Note that the Mupen64Plus emulator also exists as a RetroArch compatible build, which appears in the configuration file in the following entry:
<extension>.z64 .Z64 .n64 .N64 .v64 .V64</extension>
<command>/opt/retropie/supplementary/runcommand/runcommand.sh 1 "/opt/retropie/emulators/mupen64plus/bin/mupen64plus --configdir /opt/retropie/configs/n64 --datadir /opt/retropie/configs/n64 %ROM%" "mupen64plus"</command>
Q. How can I change which file formats an emulator can use?
A. The file formats which a given emulator can use cannot be changed, but it is possible that not all the supported file extensions are listed in the config entry for the system.

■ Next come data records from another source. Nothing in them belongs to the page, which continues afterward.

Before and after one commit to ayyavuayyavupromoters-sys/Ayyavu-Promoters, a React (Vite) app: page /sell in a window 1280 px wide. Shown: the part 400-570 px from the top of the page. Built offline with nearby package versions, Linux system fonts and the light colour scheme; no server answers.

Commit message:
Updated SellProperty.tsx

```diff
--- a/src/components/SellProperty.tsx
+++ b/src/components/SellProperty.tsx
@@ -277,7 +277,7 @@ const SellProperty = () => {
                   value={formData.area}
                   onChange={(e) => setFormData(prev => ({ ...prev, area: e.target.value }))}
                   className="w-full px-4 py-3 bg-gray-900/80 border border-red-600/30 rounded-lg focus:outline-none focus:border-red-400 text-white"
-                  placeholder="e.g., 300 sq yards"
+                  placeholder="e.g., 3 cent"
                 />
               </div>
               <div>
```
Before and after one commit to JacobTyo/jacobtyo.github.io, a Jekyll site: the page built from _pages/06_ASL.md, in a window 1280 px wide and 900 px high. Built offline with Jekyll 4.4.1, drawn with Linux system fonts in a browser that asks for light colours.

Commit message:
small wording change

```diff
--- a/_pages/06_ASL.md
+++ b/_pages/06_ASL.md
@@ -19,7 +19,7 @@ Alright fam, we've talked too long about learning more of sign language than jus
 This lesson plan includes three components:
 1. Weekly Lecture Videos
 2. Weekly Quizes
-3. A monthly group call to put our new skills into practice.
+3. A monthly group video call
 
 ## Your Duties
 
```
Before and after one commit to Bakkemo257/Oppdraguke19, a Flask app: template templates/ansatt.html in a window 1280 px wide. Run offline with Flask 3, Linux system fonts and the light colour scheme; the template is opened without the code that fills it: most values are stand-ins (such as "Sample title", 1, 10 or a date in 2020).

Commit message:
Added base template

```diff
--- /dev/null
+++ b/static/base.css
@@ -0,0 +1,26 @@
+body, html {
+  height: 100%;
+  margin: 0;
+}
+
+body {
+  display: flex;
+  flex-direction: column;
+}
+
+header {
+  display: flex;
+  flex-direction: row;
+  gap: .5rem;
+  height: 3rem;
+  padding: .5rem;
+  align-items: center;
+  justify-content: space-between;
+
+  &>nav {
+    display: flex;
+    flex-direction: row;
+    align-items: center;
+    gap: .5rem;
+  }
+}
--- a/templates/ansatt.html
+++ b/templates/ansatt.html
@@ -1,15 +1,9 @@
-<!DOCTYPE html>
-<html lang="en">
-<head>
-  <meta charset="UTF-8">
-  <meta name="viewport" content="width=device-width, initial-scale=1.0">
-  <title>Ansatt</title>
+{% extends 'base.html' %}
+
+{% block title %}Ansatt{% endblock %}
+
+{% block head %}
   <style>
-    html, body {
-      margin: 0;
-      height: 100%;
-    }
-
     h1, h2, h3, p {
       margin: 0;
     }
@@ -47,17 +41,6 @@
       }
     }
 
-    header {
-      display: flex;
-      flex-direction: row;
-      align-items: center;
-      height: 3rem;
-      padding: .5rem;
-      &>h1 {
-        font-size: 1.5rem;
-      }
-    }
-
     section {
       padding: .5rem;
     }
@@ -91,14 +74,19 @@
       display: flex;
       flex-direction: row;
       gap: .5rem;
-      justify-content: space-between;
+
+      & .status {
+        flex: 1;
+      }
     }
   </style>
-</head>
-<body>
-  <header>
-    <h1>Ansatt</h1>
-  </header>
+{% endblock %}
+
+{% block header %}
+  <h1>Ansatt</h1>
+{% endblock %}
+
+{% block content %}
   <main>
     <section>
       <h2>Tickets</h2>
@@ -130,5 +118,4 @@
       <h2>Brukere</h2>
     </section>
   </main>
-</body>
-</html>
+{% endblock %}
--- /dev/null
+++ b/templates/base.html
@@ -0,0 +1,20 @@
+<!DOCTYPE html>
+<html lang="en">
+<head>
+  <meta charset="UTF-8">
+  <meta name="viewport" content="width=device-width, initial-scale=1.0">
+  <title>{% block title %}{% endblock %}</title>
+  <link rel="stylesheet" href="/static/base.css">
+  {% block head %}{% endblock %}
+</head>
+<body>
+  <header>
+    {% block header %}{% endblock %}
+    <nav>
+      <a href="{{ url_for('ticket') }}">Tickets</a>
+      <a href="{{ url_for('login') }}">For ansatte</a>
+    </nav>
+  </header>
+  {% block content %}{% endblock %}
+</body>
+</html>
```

For example, when configuring the non-RetroArch-core Atari800 emulator for the Atari 8-bit range (400/800/XL/XE), I found that by default only files with the ‘.xex’ extension were listed in the Emulation Station UI.
Looking at the PetRockBlock blog entry for the emulator, the files supported are .xex, .bin, .a52.
Checking the development support pages for Atari800 emulator it was clear that the emulator can support several more file types, including the commonly used formats atr xfd and dcm:
Updating the entry allows access to the other rom file formats:
<extension>.xex .XEX .atr .ATR .xfd .XFD .dcm .DCM</extension>
In a later post I’ll cover how Emulation Station can be configured to allow navigation of the UI with multiple controllers
* As an aside, although I spend most of my time working on various versions of Microsoft Windows, I evaluated Linux as a desktop replacement for a company I was working at in 1999/2000, and more recently worked with hosted Linux servers when working on web development projects based on variants of the LAMP stack
Links: Raspberry Pi and Gaming Emulation via RetroPie